[Saved data entries]
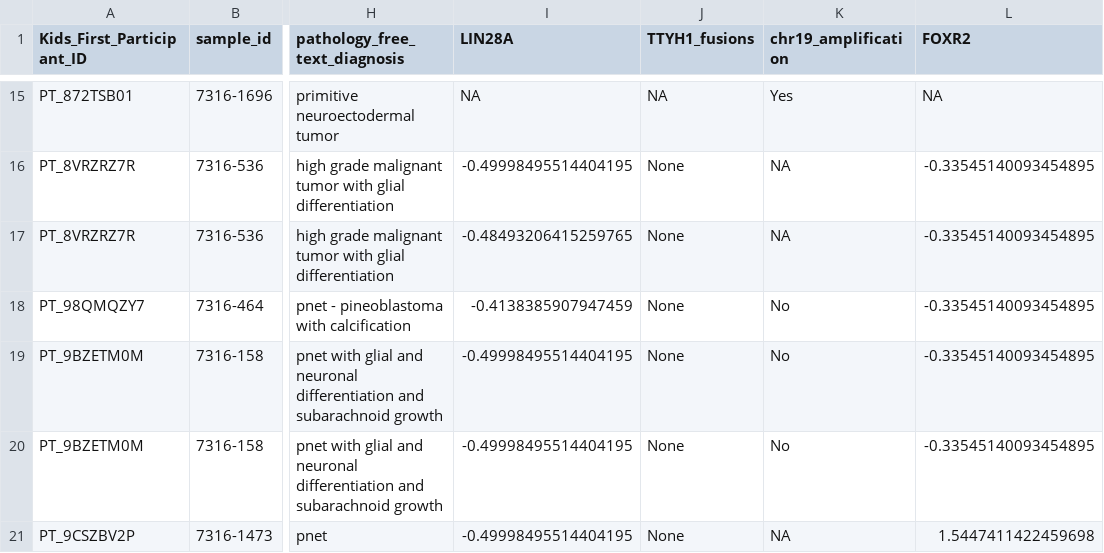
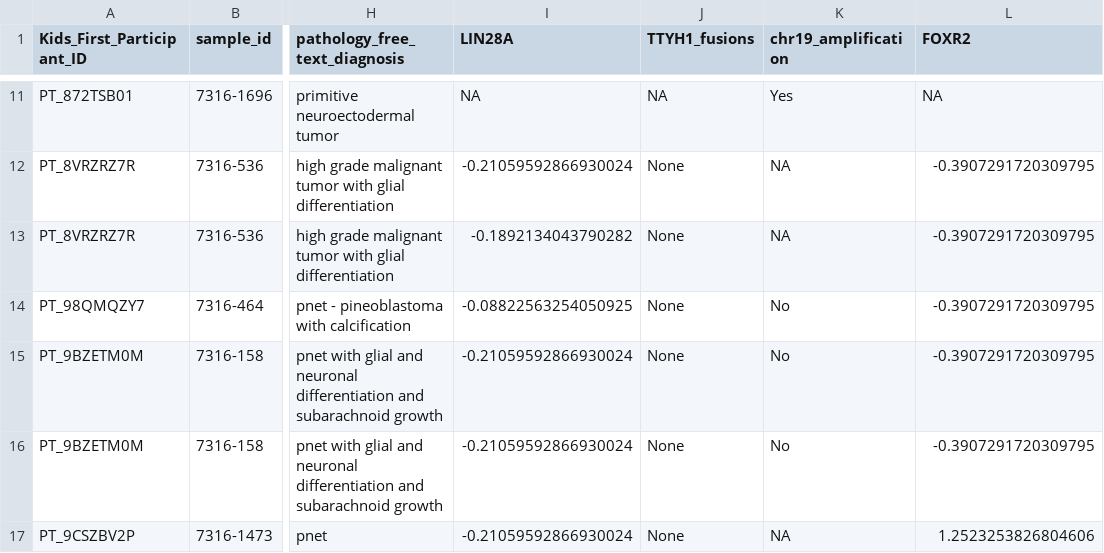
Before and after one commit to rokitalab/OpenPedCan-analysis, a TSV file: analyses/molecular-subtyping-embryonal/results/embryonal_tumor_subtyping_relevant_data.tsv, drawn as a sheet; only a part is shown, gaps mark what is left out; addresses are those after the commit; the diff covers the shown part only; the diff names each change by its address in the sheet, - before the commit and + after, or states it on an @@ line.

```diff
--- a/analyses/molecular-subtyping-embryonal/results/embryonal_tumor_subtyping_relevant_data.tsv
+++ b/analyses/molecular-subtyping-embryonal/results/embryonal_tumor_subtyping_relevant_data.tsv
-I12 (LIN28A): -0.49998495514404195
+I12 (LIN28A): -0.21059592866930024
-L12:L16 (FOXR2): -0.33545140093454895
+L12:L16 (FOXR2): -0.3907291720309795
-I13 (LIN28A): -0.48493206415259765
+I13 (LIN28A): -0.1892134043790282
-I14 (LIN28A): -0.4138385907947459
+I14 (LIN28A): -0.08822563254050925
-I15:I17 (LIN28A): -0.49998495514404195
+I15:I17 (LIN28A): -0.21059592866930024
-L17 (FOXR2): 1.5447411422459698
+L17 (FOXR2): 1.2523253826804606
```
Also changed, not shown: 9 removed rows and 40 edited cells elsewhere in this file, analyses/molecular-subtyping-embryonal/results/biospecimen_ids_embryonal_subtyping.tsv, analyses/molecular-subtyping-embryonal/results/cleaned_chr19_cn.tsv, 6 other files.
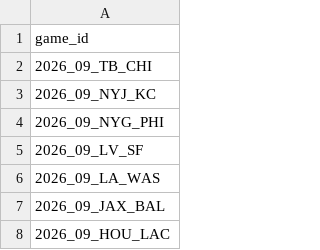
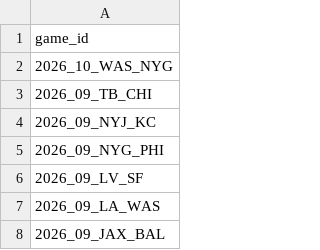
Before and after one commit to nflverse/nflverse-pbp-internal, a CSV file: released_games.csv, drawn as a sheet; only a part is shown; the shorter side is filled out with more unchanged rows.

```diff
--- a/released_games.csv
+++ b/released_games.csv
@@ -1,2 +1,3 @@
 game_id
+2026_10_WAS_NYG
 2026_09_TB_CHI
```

**What is being asked:**
All lines in the records above with "drawn" need to be found and copied.

**Result:**
Before and after one commit to rokitalab/OpenPedCan-analysis, a TSV file: analyses/molecular-subtyping-embryonal/results/embryonal_tumor_subtyping_relevant_data.tsv, drawn as a sheet; only a part is shown, gaps mark what is left out; addresses are those after the commit; the diff covers the shown part only; the diff names each change by its address in the sheet, - before the commit and + after, or states it on an @@ line.
Before and after one commit to nflverse/nflverse-pbp-internal, a CSV file: released_games.csv, drawn as a sheet; only a part is shown; the shorter side is filled out with more unchanged rows.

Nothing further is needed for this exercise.